A genome-wide association study links more than 40 genes associated with being left handed, Psychology Today reports.
A large genome-wide association in breast cancer cases and controls from Japan led to common variants linked to disease risk at two new and nine known risk loci.
Researchers compared schizophrenia genetic risk loci in individuals from East Asian and European populations, uncovering many shared features.
Researchers documented population structure, ancestry patterns, trait associations, and more with variants found in the genomes of more than 6,400 Ugandans.
Researchers have tied nearly 200 candidate genes, including ones involved in neurodevelopment, apoptosis, and inflammation, to the volume of brain structures.
According to simulations and a study of large families presented at ASHG this week, current polygenic scores cannot accurately predict complex human traits.
The search uncovered two post-traumatic stress disorder loci in Europeans and a third in individuals with African ancestry, highlighting immune- and brain-related genes.
In PNAS this week: cell line to assay myotonic dystrophy type 1 therapies, gene involved in rice architecture, and more.
The results of the study, which involved more than 47,000 MS patients and 68,000 unaffected controls, explain almost half of the disease's estimated heritability.
The researchers conducted genome-wide association studies of individuals who reported hearing difficulties and those who used hearing aids.
Forensic genetic firm Verogen has bought the genetic genealogy site GEDmatch.
Researchers have 3D-printed plastic bunnies that encase the information needed to make more such bunnies in DNA, according to Discover magazine.

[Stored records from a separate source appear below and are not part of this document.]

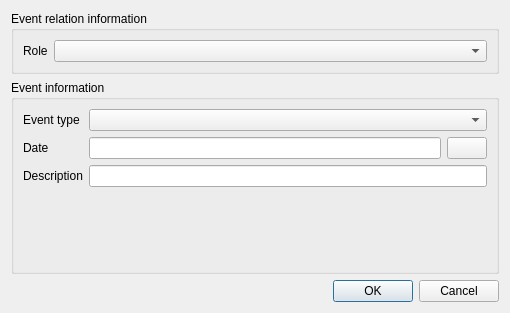
This is src/events/event_editor.ui in niknetniko/opa as Qt 5 draws it before an edit. The edited form follows.
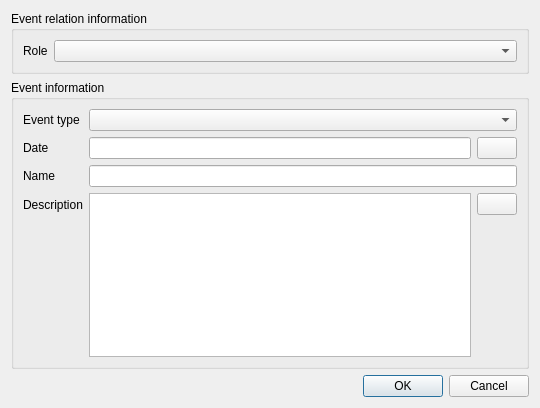
This is the edited form. Icons and pictures are not drawn. Custom widgets are drawn as their Qt base class.

Commit message: Add notes to events

```diff
--- a/src/events/event_editor.ui
+++ b/src/events/event_editor.ui
@@ -6,8 +6,8 @@
    <rect>
     <x>0</x>
     <y>0</y>
-    <width>510</width>
-    <height>313</height>
+    <width>540</width>
+    <height>408</height>
    </rect>
   </property>
   <property name="windowTitle">
@@ -105,7 +105,7 @@
           <item row="2" column="0">
            <widget class="QLabel" name="eventNameLabel">
             <property name="text">
-             <string>Description</string>
+             <string>Name</string>
             </property>
             <property name="buddy">
              <cstring>eventNameEdit</cstring>
@@ -115,6 +115,30 @@
           <item row="2" column="1">
            <widget class="QLineEdit" name="eventNameEdit"/>
           </item>
+          <item row="3" column="0">
+           <widget class="QLabel" name="label">
+            <property name="text">
+             <string>Description</string>
+            </property>
+           </widget>
+          </item>
+          <item row="3" column="1">
+           <layout class="QHBoxLayout" name="horizontalLayout2" stretch="0,0">
+            <item>
+             <widget class="KRichTextEdit" name="noteEdit"/>
+            </item>
+            <item alignment="Qt::AlignmentFlag::AlignTop">
+             <widget class="QPushButton" name="noteEditButton">
+              <property name="text">
+               <string/>
+              </property>
+              <property name="icon">
+               <iconset theme="edit-entry"/>
+              </property>
+             </widget>
+            </item>
+           </layout>
+          </item>
          </layout>
         </item>
        </layout>
@@ -131,6 +155,13 @@
    </item>
   </layout>
  </widget>
+ <customwidgets>
+  <customwidget>
+   <class>KRichTextEdit</class>
+   <extends>QTextEdit</extends>
+   <header>KRichTextEdit</header>
+  </customwidget>
+ </customwidgets>
  <resources/>
  <connections/>
 </ui>
```
The commit also changes 3 other files.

Dan Rather, the former CBS Evening News anchor and executive producer of a new documentary, writes at the Guardian that everyone needs to know about CRISPR.
In PNAS this week: analysis of FOXA1 upregulation in ER-positive breast cancer, gene editing to correct recessive dystrophic epidermolysis bullosa, and more.